When I first read the Commission on RE 2018 Report, 'Religion and Worldviews, the way forward', I must admit, that I was a little disappointed. The report recommends changing the name to Religion and Worldviews and making all schools have to teach it under a national entitlement. That national entitlement should include teaching the complexity … Continue reading A tin of tripe will always be a tin of tripe.
In Making every RE lesson count we consider RE in a multi-disciplinary way including theology, philosophy and social sciences. We talk about how we can evaluate our curriculum using the Church of England self evaluation audit. From doing this, I knew that Social Sciences was the poor relation in my planning but I’ve now been … Continue reading The lost lens in my curriculum thinking and how that affects disadvantaged pupils
One of my most favourite quotes from the book: Teaching in the Online Classroom is this one: 'It is a challenge to train or to find the unicorn teacher who both excels in bricks and mortar instruction.. and has the tech savvy it takes...to deliver high quality, engaging, synchronous instruction'. Yet, that is what we … Continue reading Becoming a unicorn teacher… a précis of Teaching in the Online Classroom, Lemov
I love teaching RS GCSE. I know that our students learn more now about the theology, philosophy and social sciences that underpin our amazing subject than they used to, and they come out with a really clear understanding of some of the different worldviews that they encounter. They can hold really intelligent conversations with each … Continue reading Testing, Testing…1,2,3
I used to tell my students, ‘when all else fails... love your neighbour’ There was a time when ‘Love your neighbour’ was just about the only quote that you could guarantee that every student would use in the RS GCSE. They’d use it for everything... wealth and poverty, religion and sport (what was that about?). … Continue reading Keep Calm… and John 3:16 doesn’t really have the same ring to it!
we are assessing students’ work accurately and consistently across the department? As a leader of Teaching and Learning and a recent Head of RE, I have been thinking about what makes a good Head of Department and I think one of the most important questions to ask is this one... How will I know if... … Continue reading How will I know if…?

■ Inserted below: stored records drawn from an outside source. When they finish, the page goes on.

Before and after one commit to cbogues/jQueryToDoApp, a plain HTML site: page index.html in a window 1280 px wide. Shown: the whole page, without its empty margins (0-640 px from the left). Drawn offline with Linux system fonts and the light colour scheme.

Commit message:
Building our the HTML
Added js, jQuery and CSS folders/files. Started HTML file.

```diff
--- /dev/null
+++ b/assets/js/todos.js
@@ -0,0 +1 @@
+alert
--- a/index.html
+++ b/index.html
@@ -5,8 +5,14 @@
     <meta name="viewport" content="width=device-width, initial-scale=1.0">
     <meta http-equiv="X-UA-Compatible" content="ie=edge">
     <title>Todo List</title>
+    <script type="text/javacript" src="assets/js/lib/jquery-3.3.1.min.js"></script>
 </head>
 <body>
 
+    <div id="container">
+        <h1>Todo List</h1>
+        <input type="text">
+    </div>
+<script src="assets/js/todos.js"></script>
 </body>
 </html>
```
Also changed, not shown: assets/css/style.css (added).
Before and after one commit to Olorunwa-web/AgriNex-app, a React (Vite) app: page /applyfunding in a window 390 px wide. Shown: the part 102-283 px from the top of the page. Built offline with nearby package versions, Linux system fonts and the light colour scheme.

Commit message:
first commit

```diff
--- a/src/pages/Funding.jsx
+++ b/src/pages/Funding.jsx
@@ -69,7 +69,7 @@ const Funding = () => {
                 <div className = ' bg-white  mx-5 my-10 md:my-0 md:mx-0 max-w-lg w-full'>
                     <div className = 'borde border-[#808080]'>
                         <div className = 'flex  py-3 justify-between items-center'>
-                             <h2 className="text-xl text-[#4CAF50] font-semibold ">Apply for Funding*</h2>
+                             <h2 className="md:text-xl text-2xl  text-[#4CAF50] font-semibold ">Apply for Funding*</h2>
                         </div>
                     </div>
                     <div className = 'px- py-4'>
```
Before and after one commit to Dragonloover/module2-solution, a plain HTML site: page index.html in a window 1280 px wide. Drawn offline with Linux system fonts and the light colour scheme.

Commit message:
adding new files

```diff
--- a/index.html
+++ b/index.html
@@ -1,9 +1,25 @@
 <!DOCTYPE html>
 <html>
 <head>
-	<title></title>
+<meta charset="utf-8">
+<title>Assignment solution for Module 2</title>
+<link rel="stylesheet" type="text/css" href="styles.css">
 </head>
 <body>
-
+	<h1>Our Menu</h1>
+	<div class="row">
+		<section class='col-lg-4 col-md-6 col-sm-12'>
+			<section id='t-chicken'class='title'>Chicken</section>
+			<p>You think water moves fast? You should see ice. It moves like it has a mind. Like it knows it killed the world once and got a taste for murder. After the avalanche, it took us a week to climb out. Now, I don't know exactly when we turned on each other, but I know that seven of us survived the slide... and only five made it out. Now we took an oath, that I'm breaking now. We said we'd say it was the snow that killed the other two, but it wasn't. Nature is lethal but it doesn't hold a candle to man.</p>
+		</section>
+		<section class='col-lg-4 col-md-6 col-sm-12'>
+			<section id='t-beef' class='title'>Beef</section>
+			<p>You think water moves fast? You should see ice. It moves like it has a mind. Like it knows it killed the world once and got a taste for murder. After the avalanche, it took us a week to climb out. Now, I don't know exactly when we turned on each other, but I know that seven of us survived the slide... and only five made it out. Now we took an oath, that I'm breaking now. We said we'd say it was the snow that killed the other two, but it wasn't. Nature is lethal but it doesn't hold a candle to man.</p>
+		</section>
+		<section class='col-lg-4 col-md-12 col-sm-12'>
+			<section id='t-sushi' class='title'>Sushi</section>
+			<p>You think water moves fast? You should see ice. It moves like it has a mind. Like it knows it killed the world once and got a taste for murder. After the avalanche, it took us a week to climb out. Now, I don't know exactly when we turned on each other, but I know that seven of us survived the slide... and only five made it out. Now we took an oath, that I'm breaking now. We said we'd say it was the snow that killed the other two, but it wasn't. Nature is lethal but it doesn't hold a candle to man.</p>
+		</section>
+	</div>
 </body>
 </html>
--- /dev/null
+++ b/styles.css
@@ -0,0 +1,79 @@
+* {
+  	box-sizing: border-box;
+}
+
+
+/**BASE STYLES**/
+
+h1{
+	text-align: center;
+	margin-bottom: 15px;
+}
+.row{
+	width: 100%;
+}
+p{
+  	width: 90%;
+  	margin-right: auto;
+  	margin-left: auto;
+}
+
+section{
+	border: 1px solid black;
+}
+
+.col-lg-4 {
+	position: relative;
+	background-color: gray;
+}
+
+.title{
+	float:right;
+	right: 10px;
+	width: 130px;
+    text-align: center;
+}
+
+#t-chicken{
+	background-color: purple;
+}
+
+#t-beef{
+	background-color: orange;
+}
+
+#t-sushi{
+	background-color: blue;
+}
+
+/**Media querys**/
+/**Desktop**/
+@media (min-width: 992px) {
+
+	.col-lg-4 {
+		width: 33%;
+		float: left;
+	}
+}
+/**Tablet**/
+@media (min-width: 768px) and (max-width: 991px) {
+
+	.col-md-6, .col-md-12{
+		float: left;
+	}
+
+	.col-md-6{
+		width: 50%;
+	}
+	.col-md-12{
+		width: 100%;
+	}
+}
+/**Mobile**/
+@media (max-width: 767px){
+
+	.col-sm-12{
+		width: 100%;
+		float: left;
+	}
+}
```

What is a Knowledge Rich Curriculum? My thoughts around a Knowledge Rich Curriculum have been forming for some time. The work of ED Hirsch, Alex Quigley, Mary Myatt, Michael Young, Christine Counsell, Clare Sealy, Michael Fordham, Sam Strickland and many others have informed what I think about what a Knowledge Rich Curriculum is, and how … Continue reading Knowledge Rich is not a Knowledge Organiser
Still the earworm.... This morning, I blogged about the difficulties that we have as a subject because we don't have an agreed list of substantive or disciplinary knowledge. As a subject discipline, we have a multitude of voices: SACREs that agree the Locally Agreed Syllabi, the complexity of faith schools, non-faith schools and academies. I … Continue reading Why this? Why now? A practical guide to RE curriculum review..
I always feel like singing along to this when I say ‘Why this? why now?’ What started with a pretty innocuous question from my HT and a conversation with a few twitter peeps has turned into an ear worm, and a little bit of an existential crisis for me. Why are you teaching THIS, and … Continue reading Why this? Why now? An RE curriculum conversation
In my school, we focus on Growing Great Teachers through Talking about Teaching. We have a common pedagogical framework (through Rosenshine) and we have set aside (a lot) of time for staff to talk about how to teach stuff. But more and more, I am thinking about how discussions about how to teach need to … Continue reading What are your unknown unknowns? And why is this important?